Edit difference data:
-- Opening Marker --

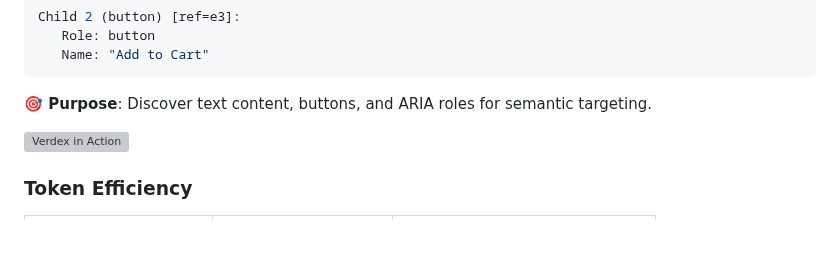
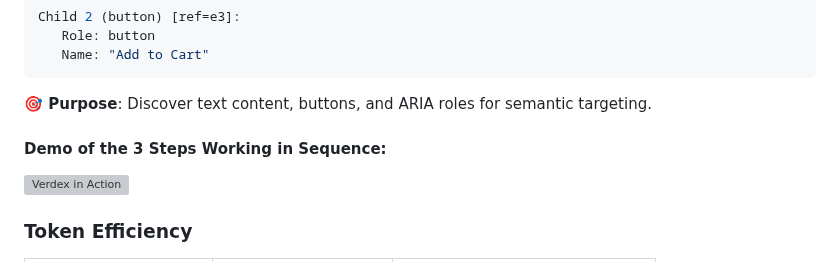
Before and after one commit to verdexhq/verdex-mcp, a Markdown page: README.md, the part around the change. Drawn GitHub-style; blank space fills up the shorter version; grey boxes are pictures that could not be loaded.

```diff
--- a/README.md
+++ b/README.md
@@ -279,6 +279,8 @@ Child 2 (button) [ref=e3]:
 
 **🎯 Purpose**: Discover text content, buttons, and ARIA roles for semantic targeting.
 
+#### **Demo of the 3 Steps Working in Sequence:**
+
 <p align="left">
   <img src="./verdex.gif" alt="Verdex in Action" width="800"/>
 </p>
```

-- Closing Marker --
-- Opening Marker --

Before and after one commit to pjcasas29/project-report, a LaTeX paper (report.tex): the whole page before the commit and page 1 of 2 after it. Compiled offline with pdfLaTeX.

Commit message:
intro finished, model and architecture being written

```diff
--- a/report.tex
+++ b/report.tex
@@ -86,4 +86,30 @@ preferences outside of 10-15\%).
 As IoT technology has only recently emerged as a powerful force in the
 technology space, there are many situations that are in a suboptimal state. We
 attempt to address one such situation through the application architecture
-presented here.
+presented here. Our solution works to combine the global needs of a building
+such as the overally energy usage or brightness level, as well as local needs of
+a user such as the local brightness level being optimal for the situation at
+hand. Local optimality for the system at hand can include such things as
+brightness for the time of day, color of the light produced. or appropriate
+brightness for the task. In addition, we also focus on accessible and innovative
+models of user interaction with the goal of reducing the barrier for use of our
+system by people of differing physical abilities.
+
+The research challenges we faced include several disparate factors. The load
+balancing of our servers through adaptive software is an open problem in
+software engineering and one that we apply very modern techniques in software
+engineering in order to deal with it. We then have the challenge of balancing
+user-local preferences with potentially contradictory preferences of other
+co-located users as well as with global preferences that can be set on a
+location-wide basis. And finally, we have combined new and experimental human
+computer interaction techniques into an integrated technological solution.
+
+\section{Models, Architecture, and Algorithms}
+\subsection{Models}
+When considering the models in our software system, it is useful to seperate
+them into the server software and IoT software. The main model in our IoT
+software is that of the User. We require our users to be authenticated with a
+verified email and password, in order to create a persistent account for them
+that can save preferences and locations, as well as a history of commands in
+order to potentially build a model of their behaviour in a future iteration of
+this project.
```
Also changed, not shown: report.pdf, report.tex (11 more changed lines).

-- Closing Marker --

Before answering, check every line of the records for the string "such", then state how many lines have it, with the number only.

4